The Modi and Roy segments are not as curious about the complicity of the environment in the making of a scam. The three directors are all acclaimed documentarians: Dylan Mohan Gray was responsible for the excellent medical exposé Fire in the Blood, Johanna Hamilton is an Emmy-winning filmmaker whose credits include the peerless 1971, and Nick Read was behind the disruptive Bolshoi Babylon. But while an "outsider" gaze tends to provide a more objective perspective of local life, this is a rare case in which Dylan Mohan Gray's Indian roots might have created just the right amount of distance from a legacy based on the very subversion of Indianness.
But it's not wise to judge Bad Boy Billionaires as a collection of individual pieces. The pieces, actually, belong to a whole. The recurring themes start to stand out: Two of them defraud government banks, the third becomes a surrogate bank. All three prey on a population's deep-seated resentment against the status quo – and a distrust of administrations. It's always the government that goes after them, but it isn't an act of altruistic justice (millions are still owed money) so much as a bitter act of revenge for revealing its own system of corrupt fools. When we hear Mallya's son, Siddarth, blame the system's scapegoat syndrome, it's not an entirely emotional stance. The three become the proverbial Icaruses who flew too close to the sun, but that crippling desire to see the sun – from beyond the third-world darkness – is perhaps what marks their doomed flights.
The series, by embracing the nature of a post-mortem documentary, also reveals a distinctly Indian trait. For decades, we as a people have suffered from a colonial-era inferiority complex. When Indian businesses or citizens do well in the West, we feel a sense of pride. The pride is not so much a result of patriotism as the age-old obsession to be seen – and recognized, and admired – on the world stage. Validation from the West is still our ultimate measure of success. The Oscars are an example of this thirst to go global. So when we notice jewellers like Modi making a splash in New York and London, when we watch Mallya buy an F1 team, when we see Roy demand the attention of foreign presidents, this pride overwhelms our instinct to rationalise their success.

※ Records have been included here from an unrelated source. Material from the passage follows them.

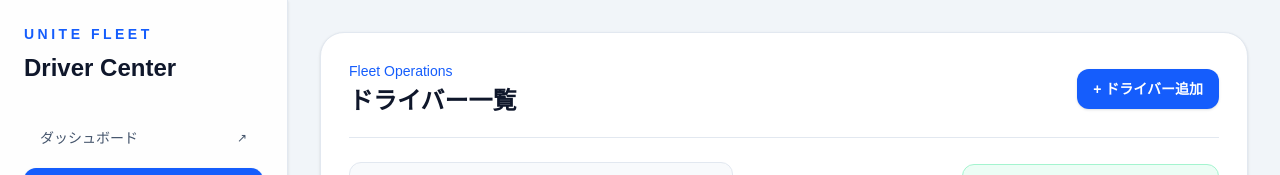
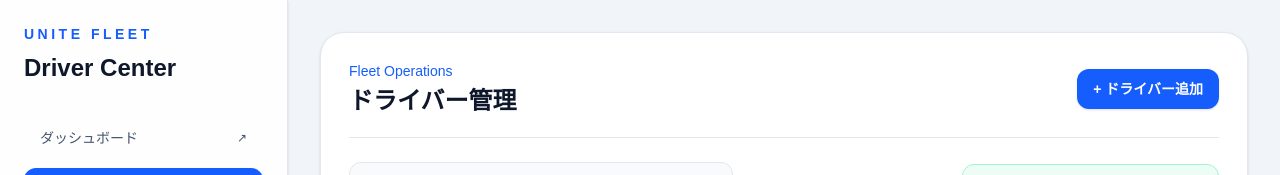
Before and after one commit to unite0526k-blip/unite-freet, a Next.js app: page /drivers in a window 1280 px wide. Shown: the top 175 px of the page. Built offline with nearby package versions, Linux system fonts and the light colour scheme.

Commit message:
Create drivers page

```diff
--- a/app/drivers/page.tsx
+++ b/app/drivers/page.tsx
@@ -116,7 +116,7 @@ export default function DriversPage() {
             <div className="flex flex-col gap-4 border-b border-slate-200 pb-5 sm:flex-row sm:items-center sm:justify-between">
               <div>
                 <p className="text-sm font-medium text-blue-600">Fleet Operations</p>
-                <h2 className="mt-1 text-2xl font-semibold text-slate-900">ドライバー一覧</h2>
+                <h2 className="mt-1 text-2xl font-semibold text-slate-900">ドライバー管理</h2>
               </div>
               <button
                 type="button"
--- a/app/page.tsx
+++ b/app/page.tsx
@@ -1,3 +1,5 @@
+import Link from "next/link";
+
 export default function Home() {
   return (
     <main className="min-h-screen bg-gray-100 p-8">
@@ -15,10 +17,10 @@ export default function Home() {
           <p className="mt-2">20台登録</p>
         </div>
 
-        <div className="bg-white rounded-xl shadow p-6">
+        <Link href="/drivers" className="block rounded-xl bg-white p-6 shadow transition hover:shadow-md">
           <h2 className="text-xl font-bold">👤 ドライバー</h2>
           <p className="mt-2">18名登録</p>
-        </div>
+        </Link>
 
         <div className="bg-white rounded-xl shadow p-6">
           <h2 className="text-xl font-bold">🔔 通知</h2>
```
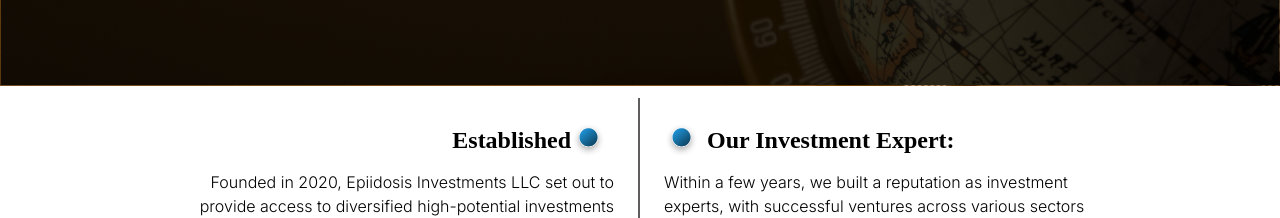
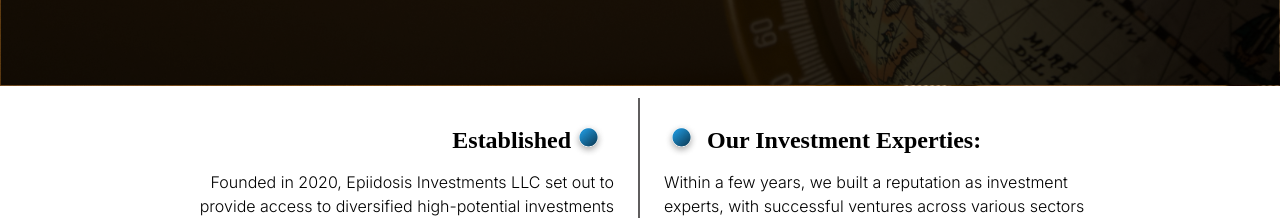
Before and after one commit to Satish-Dabhi/react-tailwind, a React (Vite) app: page /about-us in a window 1280 px wide. Shown: the part 1400-1618 px from the top of the page. Built offline with nearby package versions, Linux system fonts and the light colour scheme; a web font is replaced by a local one.

Commit message:
Update VisionSection.jsx

```diff
--- a/src/components/aboutus/VisionSection.jsx
+++ b/src/components/aboutus/VisionSection.jsx
@@ -38,7 +38,7 @@
         <div className="flex flex-col items-start p-6">
           <div className="flex items-center mb-3">
             <img src={ellipse} height={35} width={35} className="mr-2" />
-            <p className="text-2xl font-inria font-bold">Our Investment Expert:</p>
+            <p className="text-2xl font-inria font-bold">Our Investment Experties:</p>
           </div>
           <div className="font-inter text-base font-light text-left">
             Within a few years, we built a reputation as investment experts, with successful
```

When they make it, we don't ask how. We want them – and by extension, ourselves – to turn the heads of the First World. We love when they appear in the "Planet's Richest People" lists. At the back of our minds, we know it's usually by crook over hook, we know it's too good to be true – but we are too blinded by the sun to question its heat. In the process, we become responsible for their journey. For their damning urge to take India to the high streets. If anything, Bad Boy Billionaires: India refuses to separate the "I" from the rest of India. After all, a vulture is often the consequence of a culture.